* _Task goal_: If a line in the entries includes "participant", show that line.

§

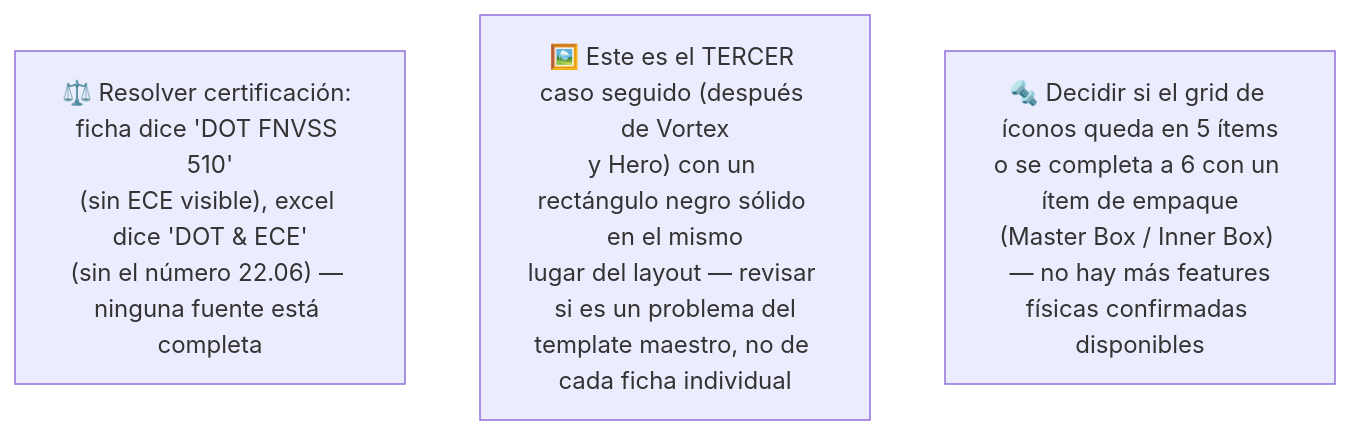
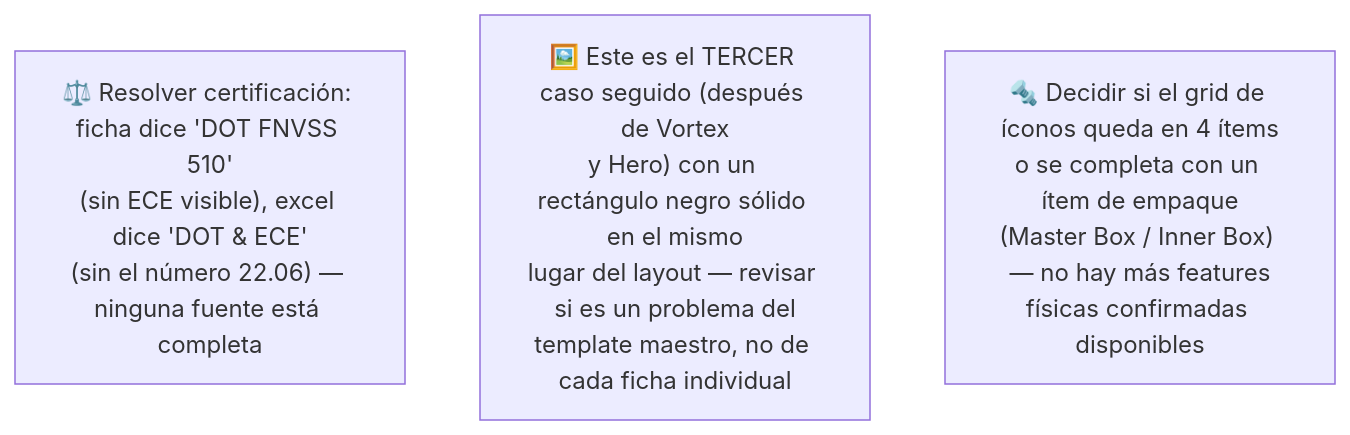
Before and after one commit to juandroeleven-jpg/SAAAS-Marketing: the diagram in proyectos/edge-cascos/documentos/simulaciones-cc/simulacion-13-shanghai-verificacion.md, drawn with Mermaid. The commit also changed other lines of this file and 1 other file, not shown here.

````diff
--- a/proyectos/edge-cascos/documentos/simulaciones-cc/simulacion-13-shanghai-verificacion.md
+++ b/proyectos/edge-cascos/documentos/simulaciones-cc/simulacion-13-shanghai-verificacion.md
@@ -9,6 +9,6 @@
 ```mermaid
 flowchart TD
     T1["⚖️ Resolver certificación: ficha dice 'DOT FNVSS 510'<br/>(sin ECE visible), excel dice 'DOT & ECE'<br/>(sin el número 22.06) — ninguna fuente está completa"]
     T2["🖼️ Este es el TERCER caso seguido (después de Vortex<br/>y Hero) con un rectángulo negro sólido en el mismo<br/>lugar del layout — revisar si es un problema del<br/>template maestro, no de cada ficha individual"]
-    T3["🔩 Decidir si el grid de íconos queda en 5 ítems<br/>o se completa a 6 con un ítem de empaque<br/>(Master Box / Inner Box) — no hay más features<br/>físicas confirmadas disponibles"]
+    T3["🔩 Decidir si el grid de íconos queda en 4 ítems<br/>o se completa con un ítem de empaque<br/>(Master Box / Inner Box) — no hay más features<br/>físicas confirmadas disponibles"]
 ```
````
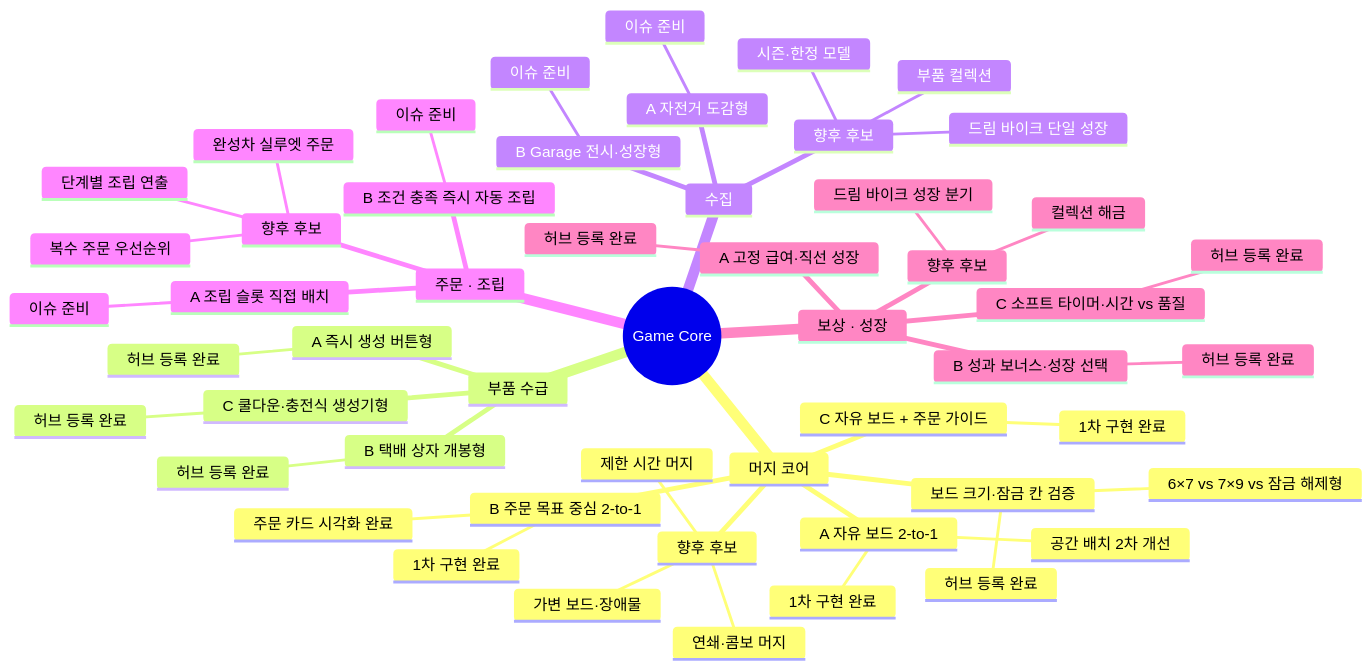
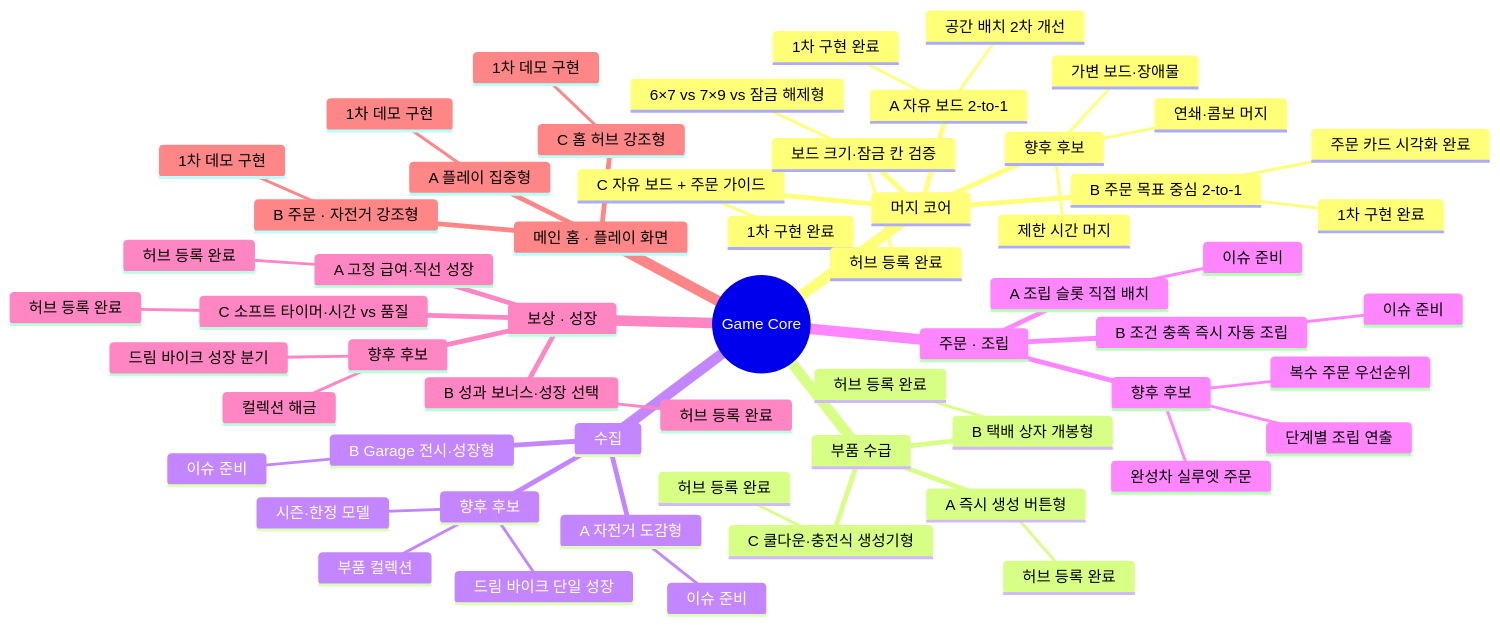
The second of 4 diagrams in docs/LAB_PROTOTYPE_MAP.md (aigemro/dream-bike-garage-lab), drawn with Mermaid before and after one commit. The commit also changed other lines of this file and 7 other files, not shown here.

````diff
--- a/docs/LAB_PROTOTYPE_MAP.md
+++ b/docs/LAB_PROTOTYPE_MAP.md
@@ -39,55 +40,62 @@
 ```mermaid
 mindmap
   root((Game Core))
     머지 코어
       A 자유 보드 2-to-1
         1차 구현 완료
         공간 배치 2차 개선
       B 주문 목표 중심 2-to-1
         1차 구현 완료
         주문 카드 시각화 완료
       C 자유 보드 + 주문 가이드
         1차 구현 완료
       보드 크기·잠금 칸 검증
         6×7 vs 7×9 vs 잠금 해제형
         허브 등록 완료
       향후 후보
         연쇄·콤보 머지
         제한 시간 머지
         가변 보드·장애물
     부품 수급
       A 즉시 생성 버튼형
         허브 등록 완료
       B 택배 상자 개봉형
         허브 등록 완료
       C 쿨다운·충전식 생성기형
         허브 등록 완료
     수집
       A 자전거 도감형
         이슈 준비
       B Garage 전시·성장형
         이슈 준비
       향후 후보
         드림 바이크 단일 성장
         부품 컬렉션
         시즌·한정 모델
     주문 · 조립
       A 조립 슬롯 직접 배치
         이슈 준비
       B 조건 충족 즉시 자동 조립
         이슈 준비
       향후 후보
         단계별 조립 연출
         완성차 실루엣 주문
         복수 주문 우선순위
     보상 · 성장
       A 고정 급여·직선 성장
         허브 등록 완료
       B 성과 보너스·성장 선택
         허브 등록 완료
       C 소프트 타이머·시간 vs 품질
         허브 등록 완료
       향후 후보
         컬렉션 해금
         드림 바이크 성장 분기
+    메인 홈 · 플레이 화면
+      A 플레이 집중형
+        1차 데모 구현
+      B 주문 · 자전거 강조형
+        1차 데모 구현
+      C 홈 허브 강조형
+        1차 데모 구현
 ```
````
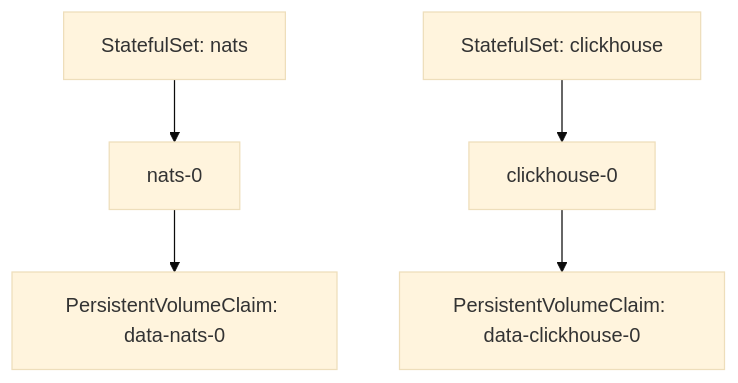
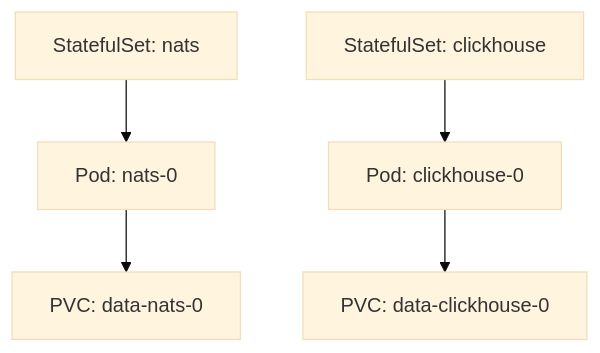
Before and after one commit to Jstarzz/geotagger: the fifth of 14 diagrams in docs/KUBERNETES.md, drawn with Mermaid (base theme). The commit also changed other lines of this file, not shown here.

Commit message:
docs: fix Mermaid and tighten Kubernetes guide

````diff
--- a/docs/KUBERNETES.md
+++ b/docs/KUBERNETES.md
@@ -191,8 +111,7 @@
 ```mermaid
 flowchart TB
-    NSET[StatefulSet: nats] --> NPOD[nats-0]
-    NPOD --> NPVC[PersistentVolumeClaim: data-nats-0]
-
-    CSET[StatefulSet: clickhouse] --> CPOD[clickhouse-0]
-    CPOD --> CPVC[PersistentVolumeClaim: data-clickhouse-0]
+    NSET["StatefulSet: nats"] --> NPOD["Pod: nats-0"]
+    NPOD --> NPVC["PVC: data-nats-0"]
+    CSET["StatefulSet: clickhouse"] --> CPOD["Pod: clickhouse-0"]
+    CPOD --> CPVC["PVC: data-clickhouse-0"]
 ```
````
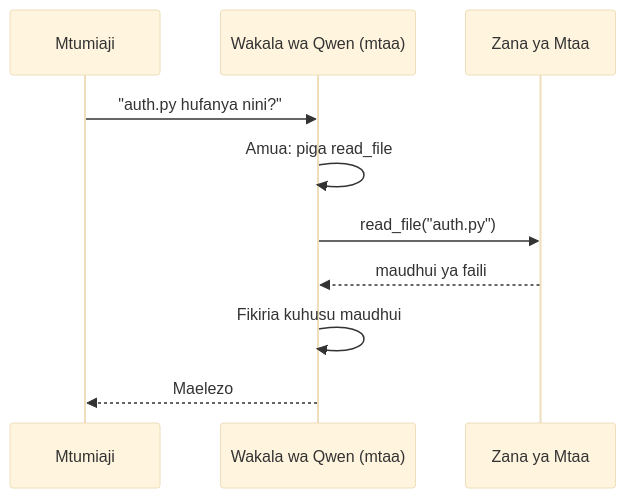
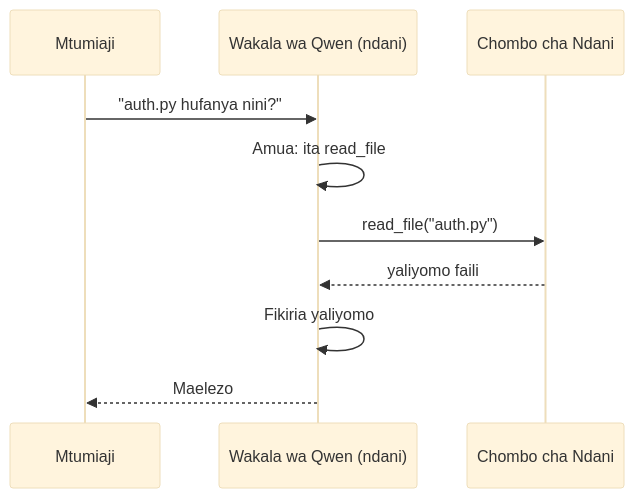
The second of 4 diagrams in translations/sw/17-creating-local-ai-agents/README.md (microsoft/ai-agents-for-beginners), drawn with Mermaid (base theme) before and after one commit. The commit also changed other lines of this file and 47 other files, not shown here.

````diff
--- a/translations/sw/17-creating-local-ai-agents/README.md
+++ b/translations/sw/17-creating-local-ai-agents/README.md
@@ -106,12 +106,12 @@
 ```mermaid
 sequenceDiagram
     participant U as Mtumiaji
-    participant A as Wakala wa Qwen (mtaa)
-    participant T as Zana ya Mtaa
+    participant A as Wakala wa Qwen (ndani)
+    participant T as Chombo cha Ndani
     U->>A: "auth.py hufanya nini?"
-    A->>A: Amua: piga read_file
+    A->>A: Amua: ita read_file
     A->>T: read_file("auth.py")
-    T-->>A: maudhui ya faili
-    A->>A: Fikiria kuhusu maudhui
+    T-->>A: yaliyomo faili
+    A->>A: Fikiria yaliyomo
     A-->>U: Maelezo
 ```
````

§

* _Result of the exercise_:
     participant U as Mtumiaji
-    participant A as Wakala wa Qwen (mtaa)
-    participant T as Zana ya Mtaa
+    participant A as Wakala wa Qwen (ndani)
+    participant T as Chombo cha Ndani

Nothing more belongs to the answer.